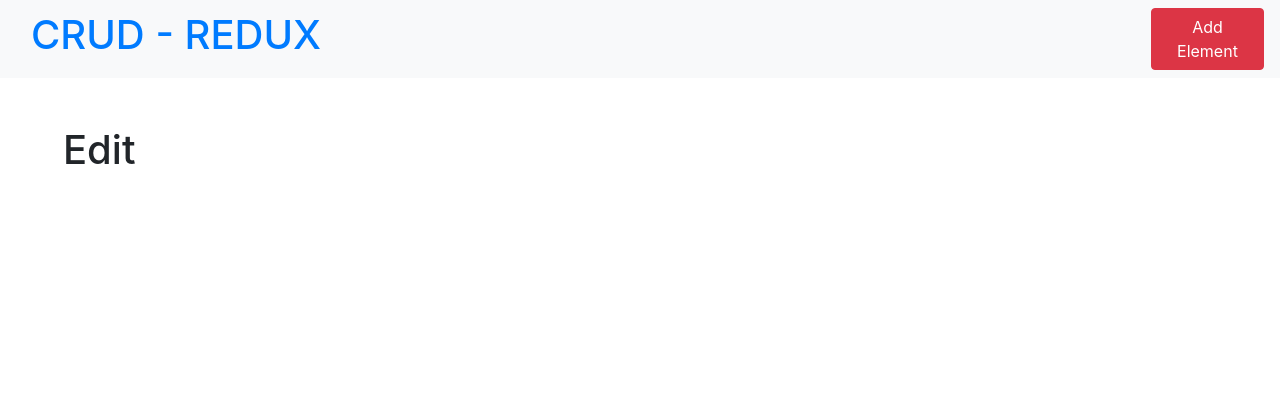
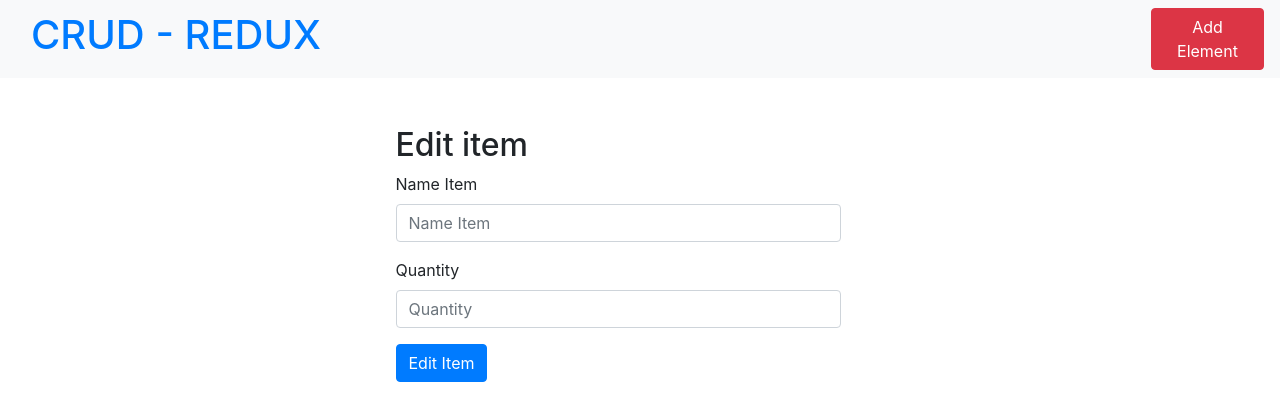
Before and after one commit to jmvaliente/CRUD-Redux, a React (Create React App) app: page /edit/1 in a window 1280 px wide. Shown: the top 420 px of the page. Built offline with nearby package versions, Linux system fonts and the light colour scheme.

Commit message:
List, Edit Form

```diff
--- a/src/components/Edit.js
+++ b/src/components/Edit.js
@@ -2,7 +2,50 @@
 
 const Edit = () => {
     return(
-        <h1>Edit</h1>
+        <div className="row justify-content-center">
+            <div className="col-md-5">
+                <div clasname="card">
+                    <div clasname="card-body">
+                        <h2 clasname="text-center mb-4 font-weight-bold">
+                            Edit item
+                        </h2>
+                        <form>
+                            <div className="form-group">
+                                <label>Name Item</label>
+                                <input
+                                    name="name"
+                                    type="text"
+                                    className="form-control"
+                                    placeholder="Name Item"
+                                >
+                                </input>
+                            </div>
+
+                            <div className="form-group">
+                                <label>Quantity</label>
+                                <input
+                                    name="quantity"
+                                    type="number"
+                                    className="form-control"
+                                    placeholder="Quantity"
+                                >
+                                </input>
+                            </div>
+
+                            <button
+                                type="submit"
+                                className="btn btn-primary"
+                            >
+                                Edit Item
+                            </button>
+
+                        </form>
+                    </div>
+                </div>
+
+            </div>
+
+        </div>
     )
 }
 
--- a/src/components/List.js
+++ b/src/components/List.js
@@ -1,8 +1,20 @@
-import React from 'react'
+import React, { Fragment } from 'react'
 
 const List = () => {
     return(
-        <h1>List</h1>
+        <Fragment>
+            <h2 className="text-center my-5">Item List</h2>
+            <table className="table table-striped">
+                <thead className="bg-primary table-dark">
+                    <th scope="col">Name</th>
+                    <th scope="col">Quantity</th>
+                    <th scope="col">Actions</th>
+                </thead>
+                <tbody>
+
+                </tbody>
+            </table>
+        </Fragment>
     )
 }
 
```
=======
• **What is needed**
Your reply should consist of one number: how many lines in the entries contain the string "className".

• **Written solution**
10